Stored items from a collection:
=== Section Start ===
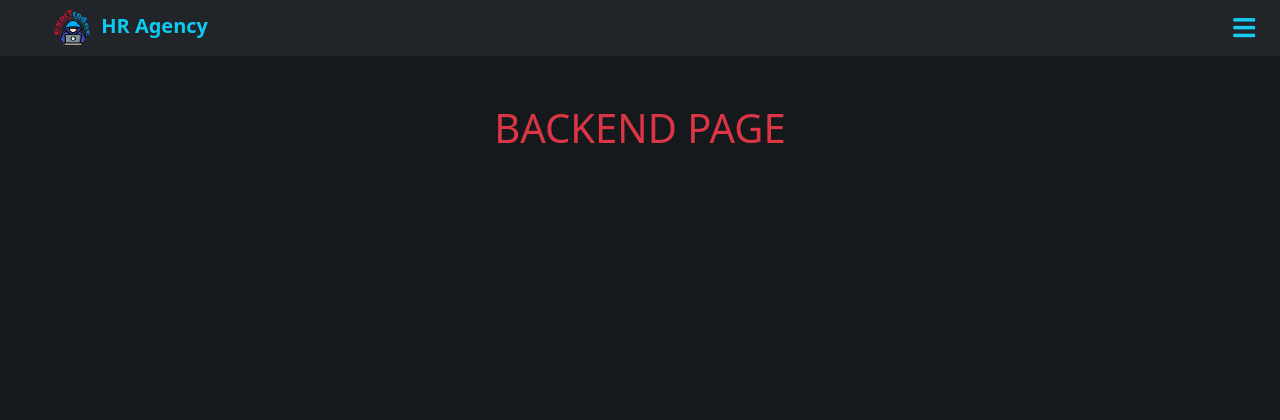
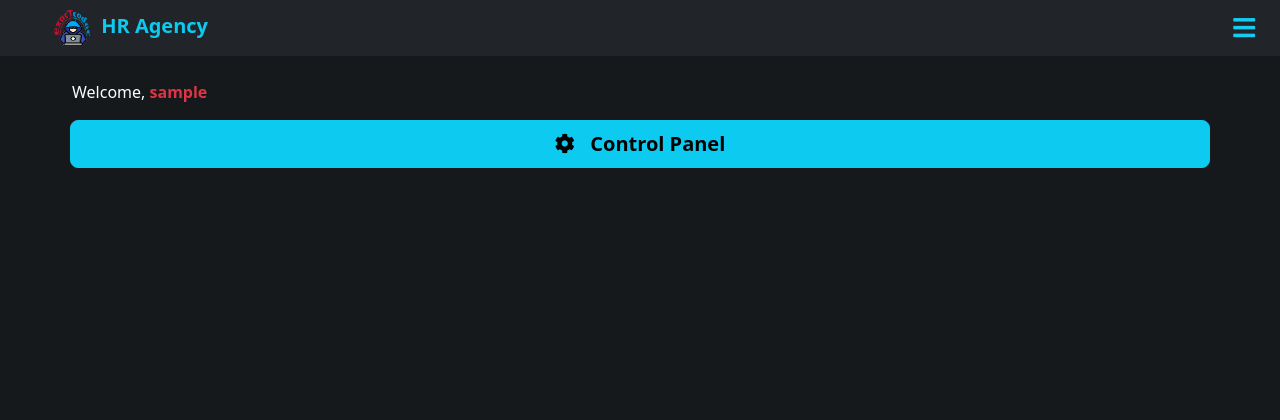
Before and after one commit to exact-coder/HR-Agency, a Django app: page /backend/ in a window 1280 px wide. Shown: the top 420 px of the page. Run offline with Django 4.2, Linux system fonts and the light colour scheme; the visitor is signed in with stand-in values (Sample User, id 1); some libraries are stand-ins or nearby versions.

Commit message:
chore: dashboard working

```diff
--- a/hr_agency/static/css/style.css
+++ b/hr_agency/static/css/style.css
@@ -38,7 +38,7 @@ html,body{
     width: 3.5rem;
 }
 
-.btn-cancel, .btn-send {
+.btn-cancel, .btn-send, .btn-modal {
     width: 70px;
 }
 /*---------------------------
--- a/templates/backend.html
+++ b/templates/backend.html
@@ -23,7 +23,15 @@
 {% endblock sidebar-links %}
 
 {% block content %}
-    <h1><center class="text-danger m-5">
-        BACKEND PAGE
-    </center></h1>
+    <div class="container mt-4" style="width: 95%;">
+        <span style="margin-left: -10px;margin-bottom:12px; color:#fff;">Welcome,
+            <strong><span class="text-danger">{{ user.get_username }}</span>
+            </strong>
+        </span>
+        <div class="justify-content-center align-items-center row mt-3">
+            <h6 class="btn btn-info btn-lg text-sm" style="width:100%;cursor: default;">
+                <strong><i class="fas fa-cog"></i>&nbsp;&nbsp; Control Panel</strong>
+            </h6>
+        </div>
+    </div>
 {% endblock content %}
--- a/templates/base.html
+++ b/templates/base.html
@@ -212,4 +212,4 @@
 
 
 
-{% comment %} Ep-10 and len is 1.50min {% endcomment %}
+{% comment %} Ep-10 and len is 2.00min {% endcomment %}
--- a/templates/models/forms/base.html
+++ b/templates/models/forms/base.html
@@ -9,7 +9,7 @@
             {% block modelTitle %}{% endblock modelTitle %}</h1>
           <button type="button" class="btn-close p-1 bg-light btn-sm" data-bs-dismiss="modal" aria-label="Close"></button>
         </div>
-        <form {% block action %}{% endblock action %} method="POST" {% block validation %}{% endblock validation %} enctype="multipart/form-data" autocomplete="off">
+        <form {% block action %}{% endblock action %} method="POST" {% block validation %} {% endblock validation %} enctype="multipart/form-data" autocomplete="off">
             {% csrf_token %}
             <div class="modal-body">
 
--- a/templates/models/others/base.html
+++ b/templates/models/others/base.html
@@ -7,7 +7,7 @@
           <h1 class="modal-title fs-5" id="exampleModalLabel">{% block modal-title %}{% endblock modal-title %}</h1>
           <button type="button" style="background-color:#fff;color:#212529;margin:0px;padding: 3px;" class="btn-close" data-bs-dismiss="modal" aria-label="Close"></button>
         </div>
-        <div class="modal-body" style="text-align:center;margin:2px;">
+        <div class="modal-body text-center m-3" style="text-align:center;margin:2px;">
             {% block modal-body %}{% endblock modal-body %}
         </div>
         <div class="modal-footer">
--- a/templates/models/others/logout.html
+++ b/templates/models/others/logout.html
@@ -11,8 +11,8 @@
 
 <!-- Modal Body-->
 {% block modal-body %}
-<span class="text-danger"><i class="fas fa-door-open fa-3x"></i></span>
-<div class="text-danger mt-4">Are you sure want to exit ?</div>
+    <span class="text-danger"><i class="fas fa-door-open fa-3x"></i></span>
+    <div class="text-danger">Are you sure want to exit ?</div>
 {% endblock modal-body %}
 
 <!-- Btn modal action-->
--- a/templates/registration/login.html
+++ b/templates/registration/login.html
@@ -15,7 +15,7 @@
 {% block content %}
     <br>
     <div class="container mt-3" id="card-login">
-        <div class="card p-3 login-border" style="background-color:#212529;color:#fff;">
+        <div class="card p-3 login-border" style="background-color:rgba(33, 37, 41,0.8);color:#fff;box-shadow: 0 0 10px rgba(252, 252, 252,1) !important;">
             <span class="btn btn-outline-danger mt-3" style="cursor: default;">
                 <i class="fas fa-lock"></i> &nbsp;&nbsp; RESTRICTED ACCESS
             </span>
```
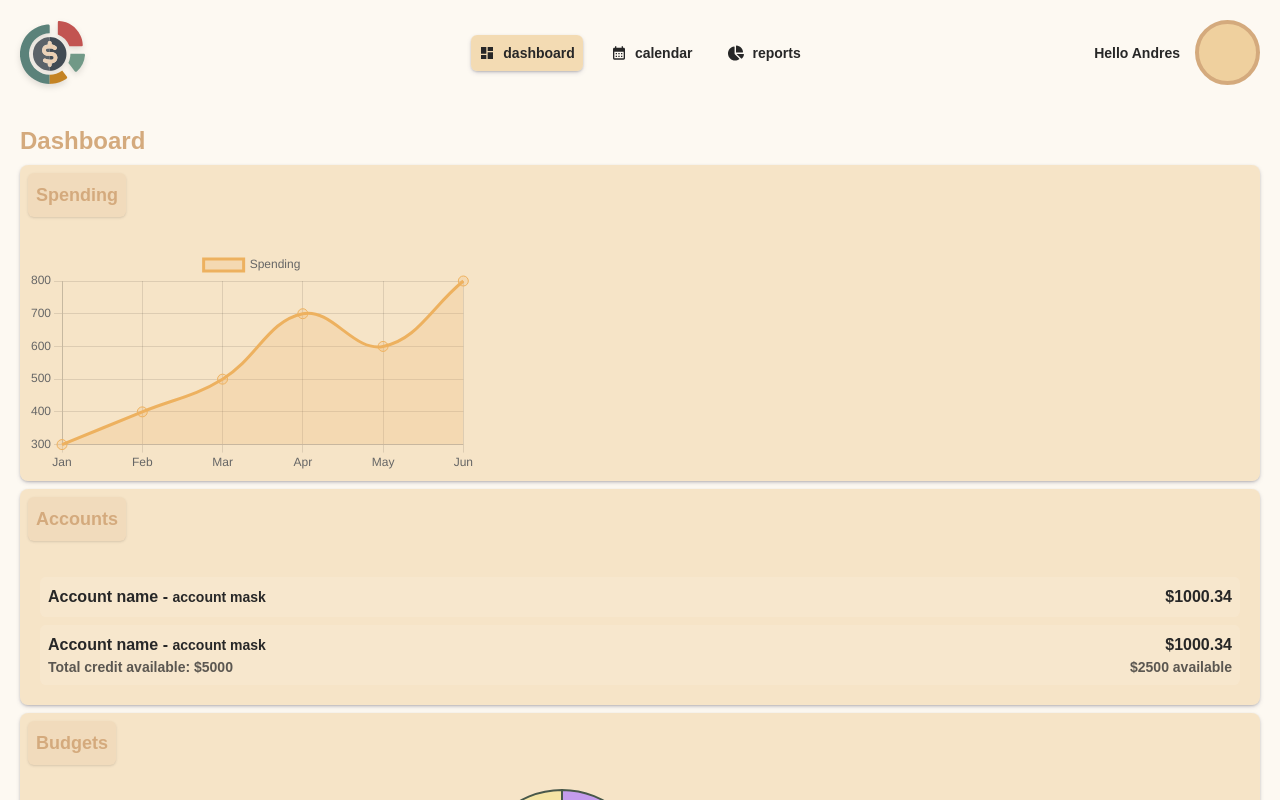
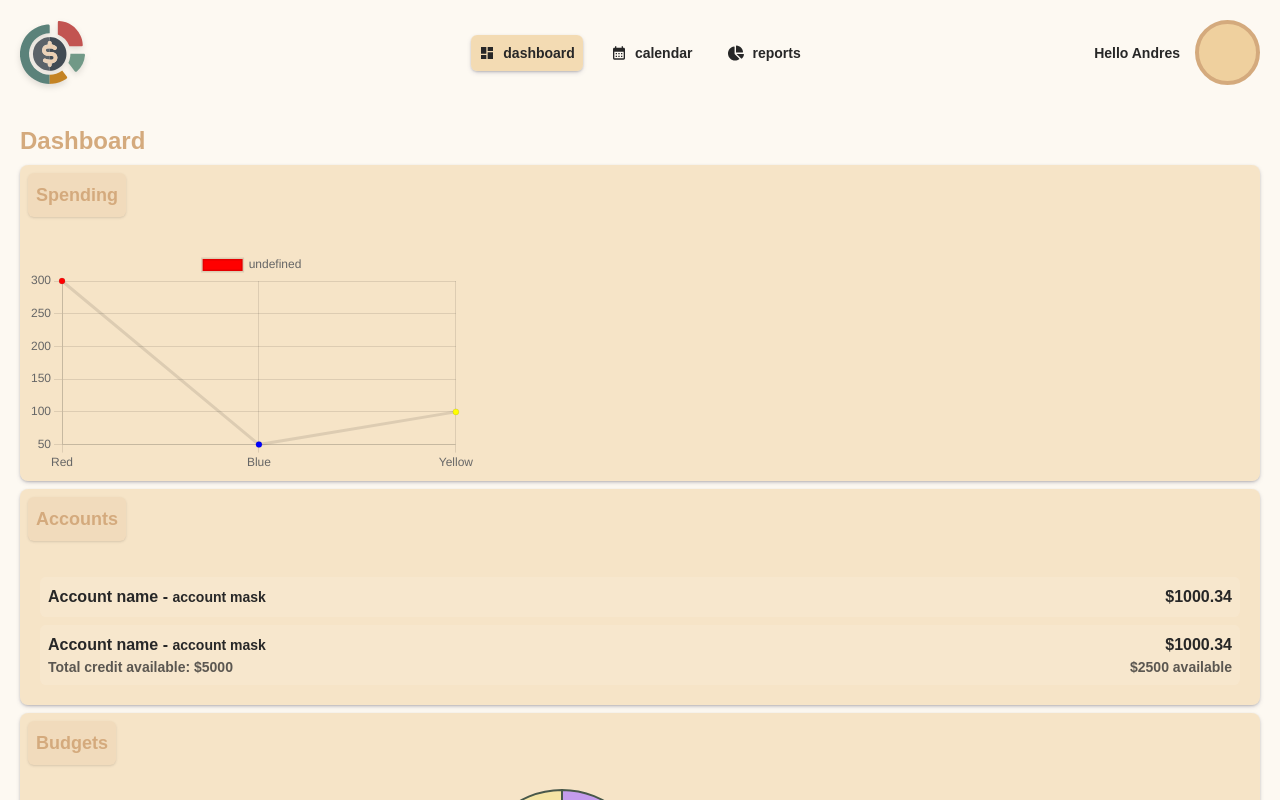
Before and after one commit to andresfromero328/moneyTrack, a Next.js app: page / in a window 1280 px wide. Shown: the top 800 px of the page. Built offline with nearby package versions, Linux system fonts and the light colour scheme; a web font is replaced by a local one.

Commit message:
fixing charts no loading

```diff
--- a/components/dashboardComps/Spending.tsx
+++ b/components/dashboardComps/Spending.tsx
@@ -33,16 +33,12 @@ const Spending = () => {
   useEffect(() => {
     // Simulate fetching data or setting the chart data
     const data = {
-      labels: ["Jan", "Feb", "Mar", "Apr", "May", "Jun"],
+      labels: ["Red", "Blue", "Yellow"],
       datasets: [
         {
-          label: "Spending",
-          data: [300, 400, 500, 700, 600, 800],
-          fill: true,
-          backgroundColor: "rgba(237, 177, 95, .2)",
-          borderColor: "rgba(237, 177, 95, 1)",
-          pointRadius: 5,
-          tension: 0.4,
+          data: [300, 50, 100],
+          backgroundColor: ["red", "blue", "yellow"],
+          hoverOffset: 4,
         },
       ],
     };
```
=== Section End ===
**Problem details**
Output all lines above precisely. Pictures are to be left out.

**Result for this exercise**
Before and after one commit to exact-coder/HR-Agency, a Django app: page /backend/ in a window 1280 px wide. Shown: the top 420 px of the page. Run offline with Django 4.2, Linux system fonts and the light colour scheme; the visitor is signed in with stand-in values (Sample User, id 1); some libraries are stand-ins or nearby versions.

Commit message:
chore: dashboard working

```diff
--- a/hr_agency/static/css/style.css
+++ b/hr_agency/static/css/style.css
@@ -38,7 +38,7 @@ html,body{
     width: 3.5rem;
 }
 
-.btn-cancel, .btn-send {
+.btn-cancel, .btn-send, .btn-modal {
     width: 70px;
 }
 /*---------------------------
--- a/templates/backend.html
+++ b/templates/backend.html
@@ -23,7 +23,15 @@
 {% endblock sidebar-links %}
 
 {% block content %}
-    <h1><center class="text-danger m-5">
-        BACKEND PAGE
-    </center></h1>
+    <div class="container mt-4" style="width: 95%;">
+        <span style="margin-left: -10px;margin-bottom:12px; color:#fff;">Welcome,
+            <strong><span class="text-danger">{{ user.get_username }}</span>
+            </strong>
+        </span>
+        <div class="justify-content-center align-items-center row mt-3">
+            <h6 class="btn btn-info btn-lg text-sm" style="width:100%;cursor: default;">
+                <strong><i class="fas fa-cog"></i>&nbsp;&nbsp; Control Panel</strong>
+            </h6>
+        </div>
+    </div>
 {% endblock content %}
--- a/templates/base.html
+++ b/templates/base.html
@@ -212,4 +212,4 @@
 
 
 
-{% comment %} Ep-10 and len is 1.50min {% endcomment %}
+{% comment %} Ep-10 and len is 2.00min {% endcomment %}
--- a/templates/models/forms/base.html
+++ b/templates/models/forms/base.html
@@ -9,7 +9,7 @@
             {% block modelTitle %}{% endblock modelTitle %}</h1>
           <button type="button" class="btn-close p-1 bg-light btn-sm" data-bs-dismiss="modal" aria-label="Close"></button>
         </div>
-        <form {% block action %}{% endblock action %} method="POST" {% block validation %}{% endblock validation %} enctype="multipart/form-data" autocomplete="off">
+        <form {% block action %}{% endblock action %} method="POST" {% block validation %} {% endblock validation %} enctype="multipart/form-data" autocomplete="off">
             {% csrf_token %}
             <div class="modal-body">
 
--- a/templates/models/others/base.html
+++ b/templates/models/others/base.html
@@ -7,7 +7,7 @@
           <h1 class="modal-title fs-5" id="exampleModalLabel">{% block modal-title %}{% endblock modal-title %}</h1>
           <button type="button" style="background-color:#fff;color:#212529;margin:0px;padding: 3px;" class="btn-close" data-bs-dismiss="modal" aria-label="Close"></button>
         </div>
-        <div class="modal-body" style="text-align:center;margin:2px;">
+        <div class="modal-body text-center m-3" style="text-align:center;margin:2px;">
             {% block modal-body %}{% endblock modal-body %}
         </div>
         <div class="modal-footer">
--- a/templates/models/others/logout.html
+++ b/templates/models/others/logout.html
@@ -11,8 +11,8 @@
 
 <!-- Modal Body-->
 {% block modal-body %}
-<span class="text-danger"><i class="fas fa-door-open fa-3x"></i></span>
-<div class="text-danger mt-4">Are you sure want to exit ?</div>
+    <span class="text-danger"><i class="fas fa-door-open fa-3x"></i></span>
+    <div class="text-danger">Are you sure want to exit ?</div>
 {% endblock modal-body %}
 
 <!-- Btn modal action-->
--- a/templates/registration/login.html
+++ b/templates/registration/login.html
@@ -15,7 +15,7 @@
 {% block content %}
     <br>
     <div class="container mt-3" id="card-login">
-        <div class="card p-3 login-border" style="background-color:#212529;color:#fff;">
+        <div class="card p-3 login-border" style="background-color:rgba(33, 37, 41,0.8);color:#fff;box-shadow: 0 0 10px rgba(252, 252, 252,1) !important;">
             <span class="btn btn-outline-danger mt-3" style="cursor: default;">
                 <i class="fas fa-lock"></i> &nbsp;&nbsp; RESTRICTED ACCESS
             </span>
```
Before and after one commit to andresfromero328/moneyTrack, a Next.js app: page / in a window 1280 px wide. Shown: the top 800 px of the page. Built offline with nearby package versions, Linux system fonts and the light colour scheme; a web font is replaced by a local one.

Commit message:
fixing charts no loading

```diff
--- a/components/dashboardComps/Spending.tsx
+++ b/components/dashboardComps/Spending.tsx
@@ -33,16 +33,12 @@ const Spending = () => {
   useEffect(() => {
     // Simulate fetching data or setting the chart data
     const data = {
-      labels: ["Jan", "Feb", "Mar", "Apr", "May", "Jun"],
+      labels: ["Red", "Blue", "Yellow"],
       datasets: [
         {
-          label: "Spending",
-          data: [300, 400, 500, 700, 600, 800],
-          fill: true,
-          backgroundColor: "rgba(237, 177, 95, .2)",
-          borderColor: "rgba(237, 177, 95, 1)",
-          pointRadius: 5,
-          tension: 0.4,
+          data: [300, 50, 100],
+          backgroundColor: ["red", "blue", "yellow"],
+          hoverOffset: 4,
         },
       ],
     };
```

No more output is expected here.